:: What the task requires ::
Please retype the listing below exactly as it stands, skipping any pictures.

(Data for processing begins)

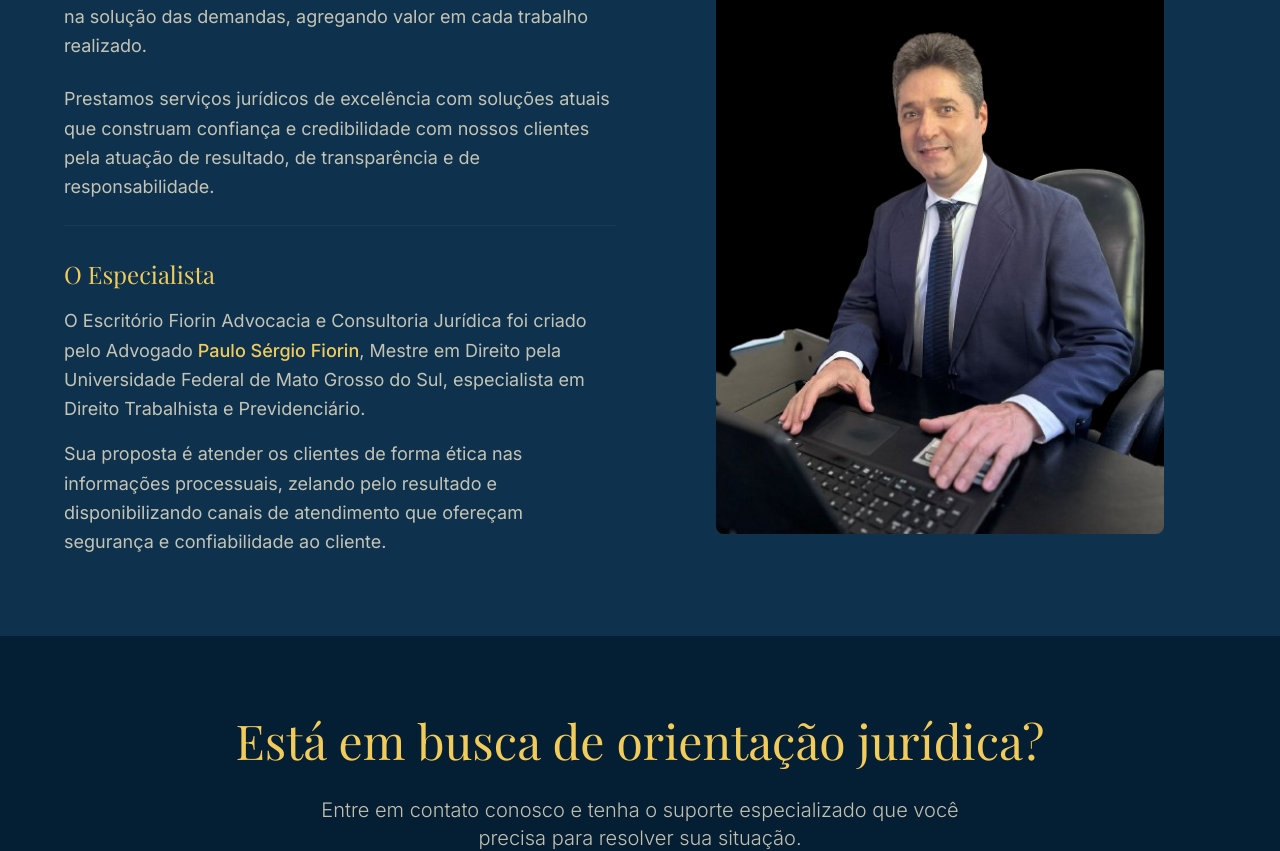
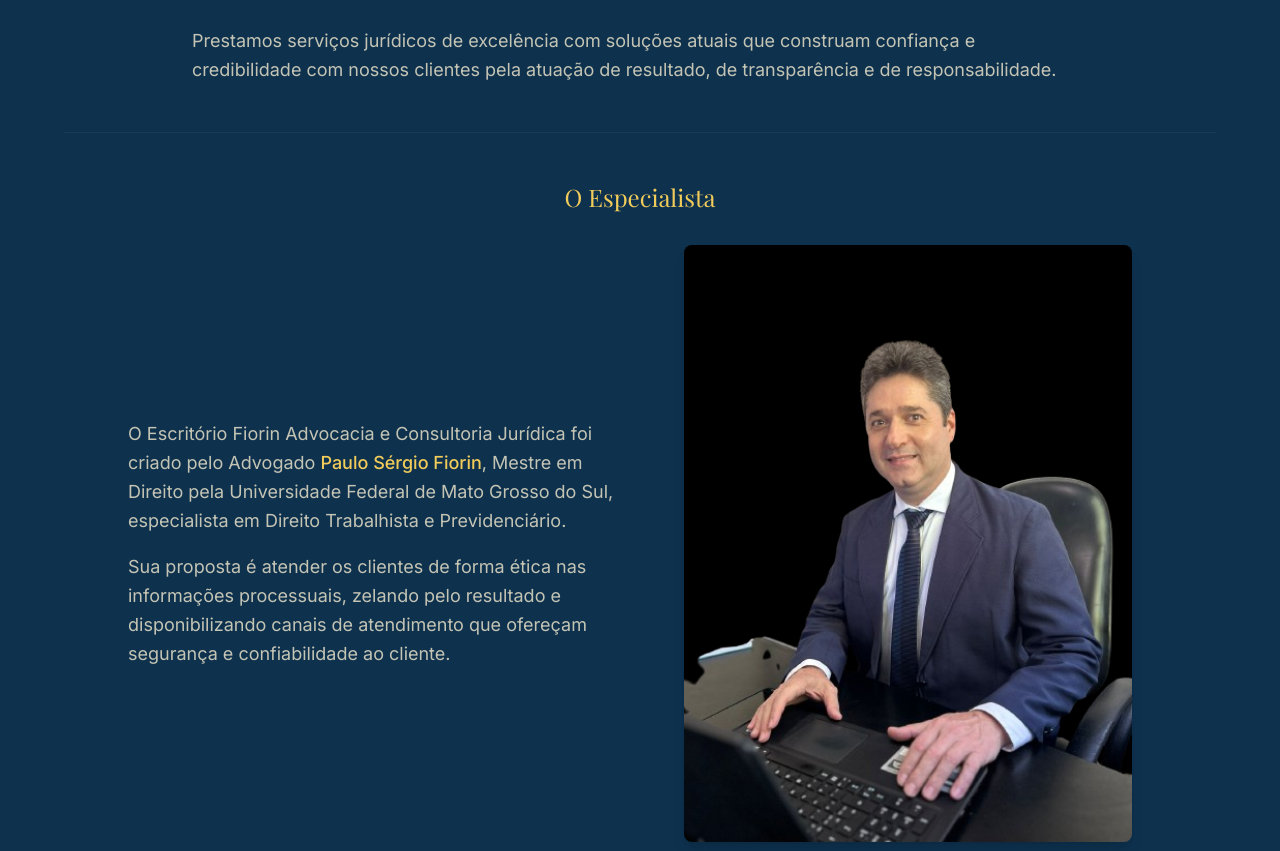
Before and after one commit to bamarcheti/fiorin-landing, a React (Vite) app: page / in a window 1280 px wide. Shown: the part 1660-2511 px from the top of the page. Built offline with nearby package versions, Linux system fonts and the light colour scheme; the HTML template or start-up script is replaced by a standard one.

Commit message:
Refactor: Move lawyer image

```diff
--- a/src/components/Sobre.tsx
+++ b/src/components/Sobre.tsx
@@ -8,8 +8,7 @@ export const Sobre = () => {
           Conheça o nosso escritório
         </h2>
 
-        <div className="grid md:grid-cols-2 gap-12 items-center">
-          <div className="space-y-6 text-foreground/80 text-lg leading-relaxed">
+        <div className="space-y-6 text-foreground/80 text-lg leading-relaxed max-w-4xl mx-auto">
           <p>
             Fiorin Advocacia e Consultoria Jurídica é especializado nas causas trabalhistas
             e previdenciárias com resultados favoráveis a nossos clientes pelo trabalho técnico
@@ -20,28 +19,32 @@ export const Sobre = () => {
             Prestamos serviços jurídicos de excelência com soluções atuais que construam confiança
             e credibilidade com nossos clientes pela atuação de resultado, de transparência e de responsabilidade.
           </p>
+        </div>
 
-            <div className="pt-8 border-t border-border mt-8">
-              <h3 className="text-2xl font-heading text-gold mb-4">O Especialista</h3>
+        <div className="pt-12 border-t border-border mt-12">
+          <h3 className="text-2xl font-heading text-gold mb-8 text-center">O Especialista</h3>
+
+          <div className="grid md:grid-cols-2 gap-12 items-center max-w-5xl mx-auto">
+            <div className="space-y-4 text-foreground/80 text-lg leading-relaxed">
               <p>
                 O Escritório Fiorin Advocacia e Consultoria Jurídica foi criado pelo Advogado{" "}
                 <span className="text-gold font-medium">Paulo Sérgio Fiorin</span>, Mestre em Direito pela
                 Universidade Federal de Mato Grosso do Sul, especialista em Direito Trabalhista e Previdenciário.
               </p>
-              <p className="mt-4">
+              <p>
                 Sua proposta é atender os clientes de forma ética nas informações processuais,
                 zelando pelo resultado e disponibilizando canais de atendimento que ofereçam
                 segurança e confiabilidade ao cliente.
               </p>
-            </div>
             </div>
 
             <div className="flex justify-center">
               <img
                 src={advogadoImg}
                 alt="Paulo Sérgio Fiorin - Advogado especialista"
-              className="w-full max-w-md h-auto rounded-lg"
+                className="w-full max-w-md h-auto rounded-lg shadow-lg"
               />
+            </div>
           </div>
         </div>
       </div>
```
Lines whose indentation alone changed are shown as unchanged.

(Data for processing ends)

:: Answer section ::
Before and after one commit to bamarcheti/fiorin-landing, a React (Vite) app: page / in a window 1280 px wide. Shown: the part 1660-2511 px from the top of the page. Built offline with nearby package versions, Linux system fonts and the light colour scheme; the HTML template or start-up script is replaced by a standard one.

Commit message:
Refactor: Move lawyer image

```diff
--- a/src/components/Sobre.tsx
+++ b/src/components/Sobre.tsx
@@ -8,8 +8,7 @@ export const Sobre = () => {
           Conheça o nosso escritório
         </h2>
 
-        <div className="grid md:grid-cols-2 gap-12 items-center">
-          <div className="space-y-6 text-foreground/80 text-lg leading-relaxed">
+        <div className="space-y-6 text-foreground/80 text-lg leading-relaxed max-w-4xl mx-auto">
           <p>
             Fiorin Advocacia e Consultoria Jurídica é especializado nas causas trabalhistas
             e previdenciárias com resultados favoráveis a nossos clientes pelo trabalho técnico
@@ -20,28 +19,32 @@ export const Sobre = () => {
             Prestamos serviços jurídicos de excelência com soluções atuais que construam confiança
             e credibilidade com nossos clientes pela atuação de resultado, de transparência e de responsabilidade.
           </p>
+        </div>
 
-            <div className="pt-8 border-t border-border mt-8">
-              <h3 className="text-2xl font-heading text-gold mb-4">O Especialista</h3>
+        <div className="pt-12 border-t border-border mt-12">
+          <h3 className="text-2xl font-heading text-gold mb-8 text-center">O Especialista</h3>
+
+          <div className="grid md:grid-cols-2 gap-12 items-center max-w-5xl mx-auto">
+            <div className="space-y-4 text-foreground/80 text-lg leading-relaxed">
               <p>
                 O Escritório Fiorin Advocacia e Consultoria Jurídica foi criado pelo Advogado{" "}
                 <span className="text-gold font-medium">Paulo Sérgio Fiorin</span>, Mestre em Direito pela
                 Universidade Federal de Mato Grosso do Sul, especialista em Direito Trabalhista e Previdenciário.
               </p>
-              <p className="mt-4">
+              <p>
                 Sua proposta é atender os clientes de forma ética nas informações processuais,
                 zelando pelo resultado e disponibilizando canais de atendimento que ofereçam
                 segurança e confiabilidade ao cliente.
               </p>
-            </div>
             </div>
 
             <div className="flex justify-center">
               <img
                 src={advogadoImg}
                 alt="Paulo Sérgio Fiorin - Advogado especialista"
-              className="w-full max-w-md h-auto rounded-lg"
+                className="w-full max-w-md h-auto rounded-lg shadow-lg"
               />
+            </div>
           </div>
         </div>
       </div>
```
Lines whose indentation alone changed are shown as unchanged.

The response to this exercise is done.